The Liberal government of Jean Chrétien is promising to increase funding to the federal granting councils to provide greater support for graduate studies and research.
The announcement came on Sept. 30 in the federal speech from the throne which also promised major long-term commitments for health care, the environment and urban infrastructure.
CAUT president Victor Catano says that aside from the pledge of more support for graduate students, the throne speech largely reiterates already announced initiatives for Canada's universities and colleges.
"For a throne speech that was supposed to be about building a legacy, there are an awful lot of recycled announcements," Catano stated.
Many of the initiatives outlined in the speech to improve Canada's innovation performance, for instance, are taken directly from the government's white papers on the subject released earlier this year. The throne speech promises Ottawa will "work with universities on the indirect costs of research and on strategies for its commercialization."
The throne speech also confirmed the government's plan to implement a national system for regulating research involving humans, including establishing national research ethics and standards.
In its report issued last year, CAUT's committee of inquiry into the Nancy Olivieri affair recommended a major overhaul of the regulation of research involving human subjects.

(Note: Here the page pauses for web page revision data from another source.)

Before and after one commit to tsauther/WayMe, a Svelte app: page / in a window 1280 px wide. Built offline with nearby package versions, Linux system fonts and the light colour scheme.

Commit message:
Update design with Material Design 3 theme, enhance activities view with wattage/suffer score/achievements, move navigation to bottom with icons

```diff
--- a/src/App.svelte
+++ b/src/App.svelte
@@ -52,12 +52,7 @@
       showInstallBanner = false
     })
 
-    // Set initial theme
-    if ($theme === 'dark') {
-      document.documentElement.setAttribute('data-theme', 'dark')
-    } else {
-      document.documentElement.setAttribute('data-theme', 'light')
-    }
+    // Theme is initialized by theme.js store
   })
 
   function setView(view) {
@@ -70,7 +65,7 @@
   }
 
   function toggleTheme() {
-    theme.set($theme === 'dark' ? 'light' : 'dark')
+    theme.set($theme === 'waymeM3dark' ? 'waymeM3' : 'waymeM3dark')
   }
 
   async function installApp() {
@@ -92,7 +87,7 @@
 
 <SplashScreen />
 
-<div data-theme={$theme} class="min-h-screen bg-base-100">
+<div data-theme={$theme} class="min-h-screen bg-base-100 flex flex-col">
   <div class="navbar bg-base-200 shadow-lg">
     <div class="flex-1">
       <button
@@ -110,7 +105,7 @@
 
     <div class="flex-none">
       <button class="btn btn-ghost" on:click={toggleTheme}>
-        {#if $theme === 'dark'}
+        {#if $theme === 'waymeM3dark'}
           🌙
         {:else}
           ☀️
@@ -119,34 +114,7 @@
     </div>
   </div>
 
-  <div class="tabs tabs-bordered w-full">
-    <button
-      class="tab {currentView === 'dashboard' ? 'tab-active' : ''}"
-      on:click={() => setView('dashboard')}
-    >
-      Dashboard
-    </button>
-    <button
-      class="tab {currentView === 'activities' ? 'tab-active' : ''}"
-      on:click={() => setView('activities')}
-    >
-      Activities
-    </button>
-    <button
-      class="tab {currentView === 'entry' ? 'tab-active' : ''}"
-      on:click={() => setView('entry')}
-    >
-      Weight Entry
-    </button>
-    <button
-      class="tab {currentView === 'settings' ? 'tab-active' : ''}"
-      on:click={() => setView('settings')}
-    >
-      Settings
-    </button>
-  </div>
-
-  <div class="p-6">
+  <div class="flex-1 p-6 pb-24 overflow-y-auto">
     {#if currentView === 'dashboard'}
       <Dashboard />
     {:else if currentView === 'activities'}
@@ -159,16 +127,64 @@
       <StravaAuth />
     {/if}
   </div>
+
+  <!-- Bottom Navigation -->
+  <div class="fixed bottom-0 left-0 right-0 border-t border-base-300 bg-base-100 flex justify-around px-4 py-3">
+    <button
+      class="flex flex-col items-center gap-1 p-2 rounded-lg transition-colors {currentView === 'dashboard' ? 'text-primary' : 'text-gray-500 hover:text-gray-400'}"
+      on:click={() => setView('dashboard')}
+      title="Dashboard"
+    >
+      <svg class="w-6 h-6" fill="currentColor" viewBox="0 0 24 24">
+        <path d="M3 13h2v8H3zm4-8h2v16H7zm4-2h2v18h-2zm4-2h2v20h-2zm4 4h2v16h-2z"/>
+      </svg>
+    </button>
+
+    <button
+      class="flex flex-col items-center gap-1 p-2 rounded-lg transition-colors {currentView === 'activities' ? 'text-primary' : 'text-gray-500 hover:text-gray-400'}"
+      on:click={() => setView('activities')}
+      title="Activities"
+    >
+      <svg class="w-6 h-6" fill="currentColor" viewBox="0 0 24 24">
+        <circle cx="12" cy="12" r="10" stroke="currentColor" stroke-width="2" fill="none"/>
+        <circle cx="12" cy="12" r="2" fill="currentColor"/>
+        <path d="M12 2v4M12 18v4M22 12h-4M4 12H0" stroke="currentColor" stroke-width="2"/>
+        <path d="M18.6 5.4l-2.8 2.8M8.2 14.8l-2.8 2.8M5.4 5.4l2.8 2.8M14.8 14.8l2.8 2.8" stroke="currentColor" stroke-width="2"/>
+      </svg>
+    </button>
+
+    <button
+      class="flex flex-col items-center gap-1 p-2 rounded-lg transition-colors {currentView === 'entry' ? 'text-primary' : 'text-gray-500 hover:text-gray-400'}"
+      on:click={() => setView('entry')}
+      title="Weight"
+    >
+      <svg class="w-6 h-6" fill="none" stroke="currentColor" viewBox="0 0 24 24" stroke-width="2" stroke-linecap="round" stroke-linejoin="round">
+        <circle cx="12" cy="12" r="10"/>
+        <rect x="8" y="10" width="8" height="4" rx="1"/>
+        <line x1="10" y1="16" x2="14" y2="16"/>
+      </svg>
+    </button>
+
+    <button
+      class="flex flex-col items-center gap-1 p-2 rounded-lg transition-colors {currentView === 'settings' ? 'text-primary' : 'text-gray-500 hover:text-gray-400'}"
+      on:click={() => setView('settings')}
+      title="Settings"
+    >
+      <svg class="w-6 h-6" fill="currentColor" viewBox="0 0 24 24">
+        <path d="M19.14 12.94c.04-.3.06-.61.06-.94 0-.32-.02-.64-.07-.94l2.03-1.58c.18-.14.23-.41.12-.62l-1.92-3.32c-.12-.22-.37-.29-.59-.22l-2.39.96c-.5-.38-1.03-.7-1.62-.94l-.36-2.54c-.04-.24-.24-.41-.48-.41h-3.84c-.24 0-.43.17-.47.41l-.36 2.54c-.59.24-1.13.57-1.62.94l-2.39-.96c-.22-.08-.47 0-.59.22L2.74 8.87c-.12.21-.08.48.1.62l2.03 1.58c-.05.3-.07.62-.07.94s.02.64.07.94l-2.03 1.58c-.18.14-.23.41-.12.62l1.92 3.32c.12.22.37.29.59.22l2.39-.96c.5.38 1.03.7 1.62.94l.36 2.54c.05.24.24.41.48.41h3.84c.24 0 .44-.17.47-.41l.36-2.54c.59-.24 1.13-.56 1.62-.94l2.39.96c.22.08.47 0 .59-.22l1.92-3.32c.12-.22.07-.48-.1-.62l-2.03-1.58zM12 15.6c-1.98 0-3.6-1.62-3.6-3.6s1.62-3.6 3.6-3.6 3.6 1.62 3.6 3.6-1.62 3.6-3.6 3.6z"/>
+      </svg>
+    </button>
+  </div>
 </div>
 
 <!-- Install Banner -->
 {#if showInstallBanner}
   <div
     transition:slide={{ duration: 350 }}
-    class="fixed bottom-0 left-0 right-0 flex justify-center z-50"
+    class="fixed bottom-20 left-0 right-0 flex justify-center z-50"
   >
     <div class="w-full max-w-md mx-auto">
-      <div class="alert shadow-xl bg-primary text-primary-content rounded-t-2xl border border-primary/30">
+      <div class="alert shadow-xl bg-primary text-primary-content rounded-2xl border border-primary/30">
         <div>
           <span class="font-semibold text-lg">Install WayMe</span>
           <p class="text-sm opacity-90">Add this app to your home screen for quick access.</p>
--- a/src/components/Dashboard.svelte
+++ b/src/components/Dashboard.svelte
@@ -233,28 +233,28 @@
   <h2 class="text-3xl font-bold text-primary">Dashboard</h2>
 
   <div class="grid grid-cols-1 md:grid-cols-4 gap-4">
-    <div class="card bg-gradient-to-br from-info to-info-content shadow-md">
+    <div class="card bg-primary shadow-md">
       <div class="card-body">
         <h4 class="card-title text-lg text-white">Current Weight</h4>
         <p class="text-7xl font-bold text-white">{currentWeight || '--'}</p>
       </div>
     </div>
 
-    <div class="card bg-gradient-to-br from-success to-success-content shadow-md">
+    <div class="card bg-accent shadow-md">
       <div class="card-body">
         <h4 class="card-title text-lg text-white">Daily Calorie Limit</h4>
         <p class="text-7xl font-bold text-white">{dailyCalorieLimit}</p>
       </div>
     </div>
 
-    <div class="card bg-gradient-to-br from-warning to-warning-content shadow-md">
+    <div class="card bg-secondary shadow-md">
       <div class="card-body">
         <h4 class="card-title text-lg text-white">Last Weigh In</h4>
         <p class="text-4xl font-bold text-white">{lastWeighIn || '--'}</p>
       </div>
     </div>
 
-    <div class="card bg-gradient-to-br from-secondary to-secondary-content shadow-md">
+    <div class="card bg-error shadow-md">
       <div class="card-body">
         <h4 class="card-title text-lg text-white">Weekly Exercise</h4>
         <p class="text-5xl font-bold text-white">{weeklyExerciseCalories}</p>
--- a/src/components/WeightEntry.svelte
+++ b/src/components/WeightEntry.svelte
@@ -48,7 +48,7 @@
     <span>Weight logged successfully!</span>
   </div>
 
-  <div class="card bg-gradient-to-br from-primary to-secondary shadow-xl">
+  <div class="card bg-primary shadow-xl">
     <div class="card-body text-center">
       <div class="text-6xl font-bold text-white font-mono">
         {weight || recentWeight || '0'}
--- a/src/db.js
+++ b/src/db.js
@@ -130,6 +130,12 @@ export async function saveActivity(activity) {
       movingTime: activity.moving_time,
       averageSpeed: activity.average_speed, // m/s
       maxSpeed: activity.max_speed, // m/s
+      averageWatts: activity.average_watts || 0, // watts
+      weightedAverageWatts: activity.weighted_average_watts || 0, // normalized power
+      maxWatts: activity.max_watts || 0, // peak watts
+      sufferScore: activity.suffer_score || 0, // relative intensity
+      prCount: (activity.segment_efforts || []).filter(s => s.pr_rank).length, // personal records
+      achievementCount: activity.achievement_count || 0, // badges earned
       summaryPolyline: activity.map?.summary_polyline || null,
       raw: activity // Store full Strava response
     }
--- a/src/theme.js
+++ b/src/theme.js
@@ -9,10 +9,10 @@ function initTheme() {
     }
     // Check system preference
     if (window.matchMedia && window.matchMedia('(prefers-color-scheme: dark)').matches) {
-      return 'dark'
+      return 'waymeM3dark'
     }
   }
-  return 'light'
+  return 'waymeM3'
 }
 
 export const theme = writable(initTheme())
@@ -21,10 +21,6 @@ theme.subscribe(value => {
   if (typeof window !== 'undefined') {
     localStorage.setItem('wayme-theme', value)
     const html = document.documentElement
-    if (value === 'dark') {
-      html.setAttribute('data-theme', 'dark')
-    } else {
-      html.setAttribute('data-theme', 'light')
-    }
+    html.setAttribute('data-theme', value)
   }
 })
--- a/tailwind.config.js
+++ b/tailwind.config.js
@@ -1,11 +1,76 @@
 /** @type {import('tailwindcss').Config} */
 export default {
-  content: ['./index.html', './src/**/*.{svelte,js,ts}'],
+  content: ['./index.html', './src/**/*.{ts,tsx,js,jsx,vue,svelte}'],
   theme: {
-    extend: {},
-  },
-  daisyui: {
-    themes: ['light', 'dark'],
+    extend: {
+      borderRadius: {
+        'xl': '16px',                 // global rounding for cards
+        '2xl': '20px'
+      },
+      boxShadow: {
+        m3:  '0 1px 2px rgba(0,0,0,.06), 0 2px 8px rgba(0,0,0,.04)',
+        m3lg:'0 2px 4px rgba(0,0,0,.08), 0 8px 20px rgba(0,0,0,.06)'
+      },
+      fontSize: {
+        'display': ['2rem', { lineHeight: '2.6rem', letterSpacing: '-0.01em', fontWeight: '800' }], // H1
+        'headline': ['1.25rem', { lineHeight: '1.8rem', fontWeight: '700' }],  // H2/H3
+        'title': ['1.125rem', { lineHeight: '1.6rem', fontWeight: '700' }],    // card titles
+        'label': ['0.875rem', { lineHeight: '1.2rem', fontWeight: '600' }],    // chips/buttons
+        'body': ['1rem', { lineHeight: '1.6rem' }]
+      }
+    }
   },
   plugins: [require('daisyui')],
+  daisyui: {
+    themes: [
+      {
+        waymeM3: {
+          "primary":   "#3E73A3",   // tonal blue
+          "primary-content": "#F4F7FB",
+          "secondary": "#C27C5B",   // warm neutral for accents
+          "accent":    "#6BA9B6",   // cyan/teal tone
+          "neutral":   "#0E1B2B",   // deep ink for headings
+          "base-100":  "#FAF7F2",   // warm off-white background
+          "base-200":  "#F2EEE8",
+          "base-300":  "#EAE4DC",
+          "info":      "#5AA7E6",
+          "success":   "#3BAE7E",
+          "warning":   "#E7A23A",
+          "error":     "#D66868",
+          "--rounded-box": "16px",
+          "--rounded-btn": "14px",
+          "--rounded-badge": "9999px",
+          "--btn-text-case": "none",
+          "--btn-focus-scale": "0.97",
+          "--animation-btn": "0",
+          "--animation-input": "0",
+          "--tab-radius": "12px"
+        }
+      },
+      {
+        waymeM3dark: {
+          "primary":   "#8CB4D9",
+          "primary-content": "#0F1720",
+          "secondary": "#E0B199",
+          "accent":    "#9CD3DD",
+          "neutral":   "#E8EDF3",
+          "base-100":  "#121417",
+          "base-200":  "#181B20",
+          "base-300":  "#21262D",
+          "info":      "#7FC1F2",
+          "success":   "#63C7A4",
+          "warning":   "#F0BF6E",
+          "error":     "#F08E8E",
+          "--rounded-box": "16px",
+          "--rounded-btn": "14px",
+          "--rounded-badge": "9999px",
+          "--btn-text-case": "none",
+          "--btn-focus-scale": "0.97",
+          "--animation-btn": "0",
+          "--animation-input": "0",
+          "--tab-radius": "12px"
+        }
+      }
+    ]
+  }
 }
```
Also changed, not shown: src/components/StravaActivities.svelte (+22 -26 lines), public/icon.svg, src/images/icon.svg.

"We are pleased to see that the government is taking this issue seriously," Catano said.